France wanted to put on a great show for the centenary of the Revolution when it hosted the World’s Fair in 1889. They would show off its industrial power, scientific advancement, and cultural reach. France last put on a Fair during the reign of Louis-Napoleon in 1867. It was a grand success, but it was organized under a unified and central government. By the 1880s, France was a divided country both politically and culturally. Could a country at odds with itself put on an acceptable show?
The French government needed a central monument to pull it all together. Officials requested proposals. They received over a hundred.
For years, people all over the world had wanted to attempt to build a tower 300 meters (or a thousand feet), but to date, no one had undertaken the challenge. Maurice Koechlin believed technology could finally answer the challenge and wondered whether it could be the Fair’s centerpiece.
In 1884, he sketched a tower and set his mind to some mathematical calculations. He took into account the weight of the iron as well as the wind resistance. He presented his idea to his boss Gustav Eiffel, but Eiffel demurred. Why waste so much energy on a temporary structure?
Over the next three months, Eiffel’s imagination caught fire as evidence by a patent application submitted by Koechlin and Eiffel for a “scheme rendering it possible to construct metallic piers and pylons more than 300 meters in height” (Brown, For the Soul of France, p.139).
In their submission to the Fair, Eiffel boasted that the tower would stand twice as tall as the next highest man-made structure in the world. This tower would be an undeniable monument to the stature of the entire French nation. Wasn’t this a testament to scientific progress and the triumph of the mind: a perfect metaphor for the Revolution? Some wondered whether it was a vacuous, meaningless, and ugly monument to pride that could only be compared to the Tower of Babel.

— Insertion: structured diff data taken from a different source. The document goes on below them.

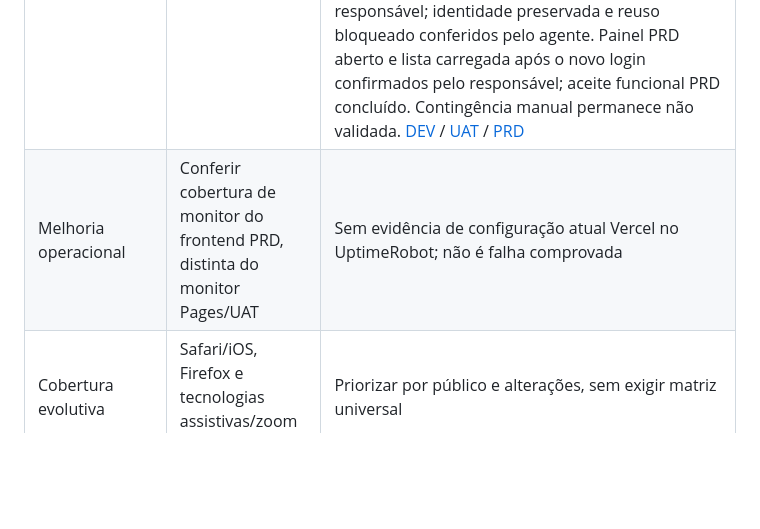
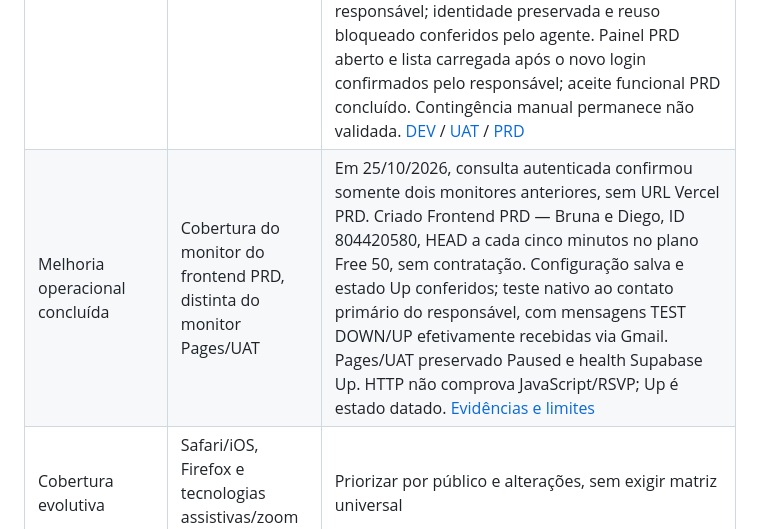
Before and after one commit to bispoID/wedding-invitation-project, a Markdown page: docs/development_roadmap.md, the part around the change. GitHub-like rendering; blank space fills up the shorter version.

```diff
--- a/docs/development_roadmap.md
+++ b/docs/development_roadmap.md
@@ -784,7 +784,7 @@ de dados, isolamento, credenciais e publicação continuam requisitos essenciais
 | Categoria | Item | Tratamento |
 | --- | --- | --- |
 | Melhoria importante | Recuperação administrativa e homologação preservando UUID | DEV concluído. `ed5f7c9` publicado em UAT; callback e e-mail do administrador configurados, UUID preservado. Solicitação/recebimento/callback, troca humana, sucesso persistente, retorno, UUID e bloqueio de reuso reais aprovados; rejeição da senha antiga, nova autenticando e painel UAT aberto confirmados pelo responsável. Validação funcional dessa versão UAT concluída. Refinamento visual `bf35bc2` publicado em UAT; CI e 75 arquivos conferidos. Sucesso simplificado coberto automaticamente, sem outra troca real ou novo aceite visual desse estado. Publicação e limites no registro UAT. PRD recebeu bf35bc2, com CI/READY/runtime aprovados e ajustes mínimos de Site URL/callback. Troca real, resultado da etapa de sucesso e testes das duas senhas confirmados pelo responsável; identidade preservada e reuso bloqueado conferidos pelo agente. Painel PRD aberto e lista carregada após o novo login confirmados pelo responsável; aceite funcional PRD concluído. Contingência manual permanece não validada. [DEV](password-recovery-dev-validation.md) / [UAT](password-recovery-uat-validation.md) / [PRD](password-recovery-prd-validation.md) |
-| Melhoria operacional | Conferir cobertura de monitor do frontend PRD, distinta do monitor Pages/UAT | Sem evidência de configuração atual Vercel no UptimeRobot; não é falha comprovada |
+| Melhoria operacional concluída | Cobertura do monitor do frontend PRD, distinta do monitor Pages/UAT | Em 25/10/2026, consulta autenticada confirmou somente dois monitores anteriores, sem URL Vercel PRD. Criado Frontend PRD — Bruna e Diego, ID 804420580, HEAD a cada cinco minutos no plano Free 50, sem contratação. Configuração salva e estado Up conferidos; teste nativo ao contato primário do responsável, com mensagens TEST DOWN/UP efetivamente recebidas via Gmail. Pages/UAT preservado Paused e health Supabase Up. HTTP não comprova JavaScript/RSVP; Up é estado datado. [Evidências e limites](health-check.md#conferência-do-frontend-prd--25102026) |
 | Cobertura evolutiva | Safari/iOS, Firefox e tecnologias assistivas/zoom no release atual | Priorizar por público e alterações, sem exigir matriz universal |
 | Funcionalidade opcional | MFA, CAPTCHA se necessário, domínio próprio e observabilidade adicional | Avaliar benefício/risco/custo antes de adotar |
 
```
Also changed, not shown: docs/external-services.md (+25 -3 lines), docs/health-check.md (+44 -9 lines).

At the time, people had a difficult time evaluating the aesthetic value of the design. The architectural arts had yet to accept iron as an aesthetic material, or even much of a structural material. Many looked at the design for the tower and could find no artistic precedent. At best, it seemed to be a bridge that reached into the sky, to nowhere. Doesn’t a great nation deserve a great monument, in the lasting beauty of stone and marble? Perhaps the engineer should leave monument design to the architects.

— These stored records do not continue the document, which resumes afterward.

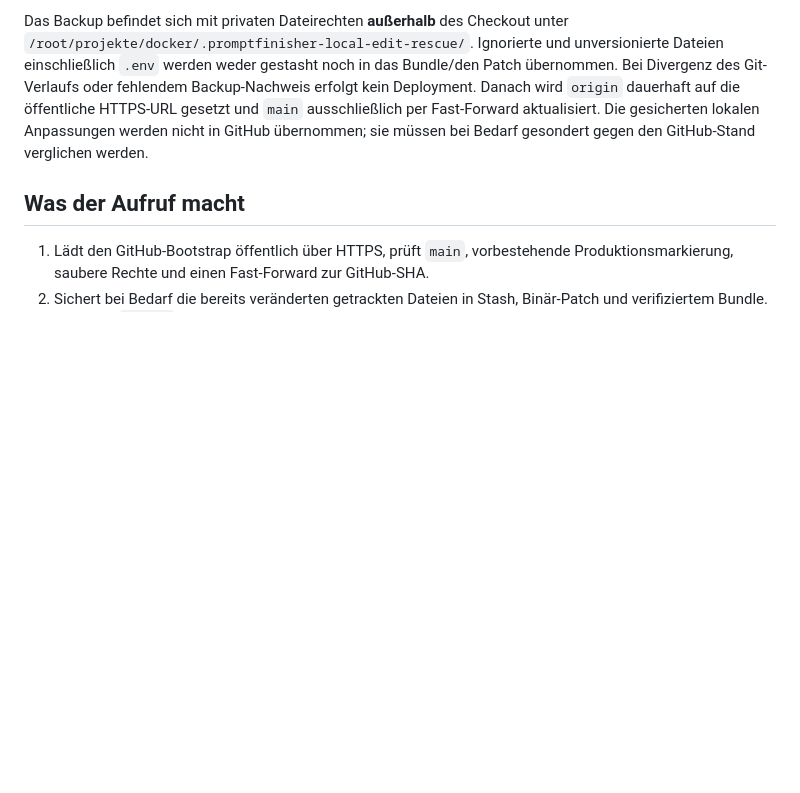
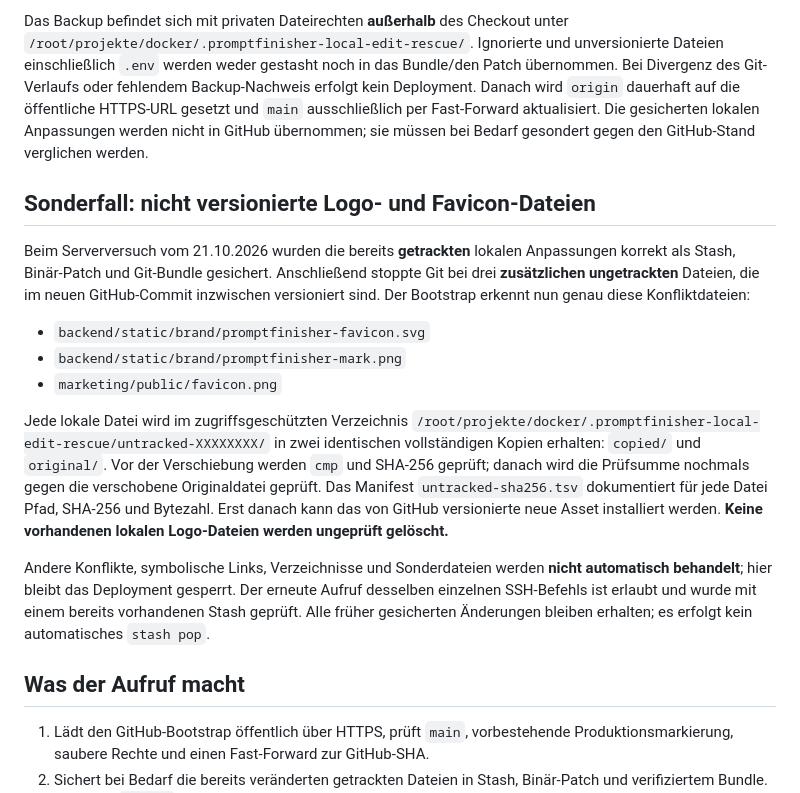
Before and after one commit to deckewandboden/prompmaster, a Markdown page: docs/GITHUB_ONE_COMMAND_DEPLOY.md, the part around the change. Drawn GitHub-style; blank space fills up the shorter version.

Commit message:
docs(release): explain protected three-asset collision recovery after existing stash

```diff
--- a/docs/GITHUB_ONE_COMMAND_DEPLOY.md
+++ b/docs/GITHUB_ONE_COMMAND_DEPLOY.md
@@ -19,6 +19,18 @@ Vor der Aktualisierung lädt der Starter den öffentlichen GitHub-`main`-Stand
 - eigenständiges Git-Bundle, nach Erstellung mit `git bundle verify` geprüft.
 
 Das Backup befindet sich mit privaten Dateirechten **außerhalb** des Checkout unter `/root/projekte/docker/.promptfinisher-local-edit-rescue/`. Ignorierte und unversionierte Dateien einschließlich `.env` werden weder gestasht noch in das Bundle/den Patch übernommen. Bei Divergenz des Git-Verlaufs oder fehlendem Backup-Nachweis erfolgt kein Deployment. Danach wird `origin` dauerhaft auf die öffentliche HTTPS-URL gesetzt und `main` ausschließlich per Fast-Forward aktualisiert. Die gesicherten lokalen Anpassungen werden nicht in GitHub übernommen; sie müssen bei Bedarf gesondert gegen den GitHub-Stand verglichen werden.
+
+## Sonderfall: nicht versionierte Logo- und Favicon-Dateien
+
+Beim Serverversuch vom 21.10.2026 wurden die bereits **getrackten** lokalen Anpassungen korrekt als Stash, Binär-Patch und Git-Bundle gesichert. Anschließend stoppte Git bei drei **zusätzlichen ungetrackten** Dateien, die im neuen GitHub-Commit inzwischen versioniert sind. Der Bootstrap erkennt nun genau diese Konfliktdateien:
+
+- `backend/static/brand/promptfinisher-favicon.svg`
+- `backend/static/brand/promptfinisher-mark.png`
+- `marketing/public/favicon.png`
+
+Jede lokale Datei wird im zugriffsgeschützten Verzeichnis `/root/projekte/docker/.promptfinisher-local-edit-rescue/untracked-XXXXXXXX/` in zwei identischen vollständigen Kopien erhalten: `copied/` und `original/`. Vor der Verschiebung werden `cmp` und SHA-256 geprüft; danach wird die Prüfsumme nochmals gegen die verschobene Originaldatei geprüft. Das Manifest `untracked-sha256.tsv` dokumentiert für jede Datei Pfad, SHA-256 und Bytezahl. Erst danach kann das von GitHub versionierte neue Asset installiert werden. **Keine vorhandenen lokalen Logo-Dateien werden ungeprüft gelöscht.**
+
+Andere Konflikte, symbolische Links, Verzeichnisse und Sonderdateien werden **nicht automatisch behandelt**; hier bleibt das Deployment gesperrt. Der erneute Aufruf desselben einzelnen SSH-Befehls ist erlaubt und wurde mit einem bereits vorhandenen Stash geprüft. Alle früher gesicherten Änderungen bleiben erhalten; es erfolgt kein automatisches `stash pop`.
 
 ## Was der Aufruf macht
 
```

Eiffel saw the beauty in the possibility. He touted the unique design that utilized curved edges that would cut through the wind. He spoke of the way the tower bursts from the piers. But, he seemed aware of the lack of precedence for the structure and sought ways to make it practical. It could be used as a lookout in times of war or an observatory in times of peace.
In the end, the tower beat out 106 other proposals to win the contract.
Raising the tower took 26 months, most of which took place high above the Paris streets. The workmen were not easily seen and never heard from the street. The structure’s growth felt more organic than mechanical.
When completed, the tower’s height made it omnipresent in the city. It seemed as if no one could live in the city without an opinion on Eiffel’s tower. And opinion was split.
Even before the tower had reached its height, forty-seven artists and writers sent an open letter to the government protesting the vandalism to the city’s beauty: “Writers, painters, sculptors, architects, passionate lovers of the heretofore intact beauty of Paris, French taste has been flouted, French art and history are threatened by the erection in our midst of the useless, monstrous Eiffel Tower, and we protest against it with all our strength and indignation” (Brown, For the Soul of France, p.146).
Vile insults were thrown: France was becoming like…like America! Or even more so! To some, it proved the soulless nature of modernity: commercial, industrial, secular, and lacking aesthetic quality.
Today, Eiffel’s tower is an enduring symbol of Paris and one of the most visited tourist sites in the world.
Tours daily from 9:30 am to 11:00 pm. Tickets to the elevator should be purchased online in advance as they run out. A ticket with elevator access to the entire tower, including the summit, costs 14 €. Elevator access only to the second floor costs 8.5 €. Tickets to the stairs can only be bought on site.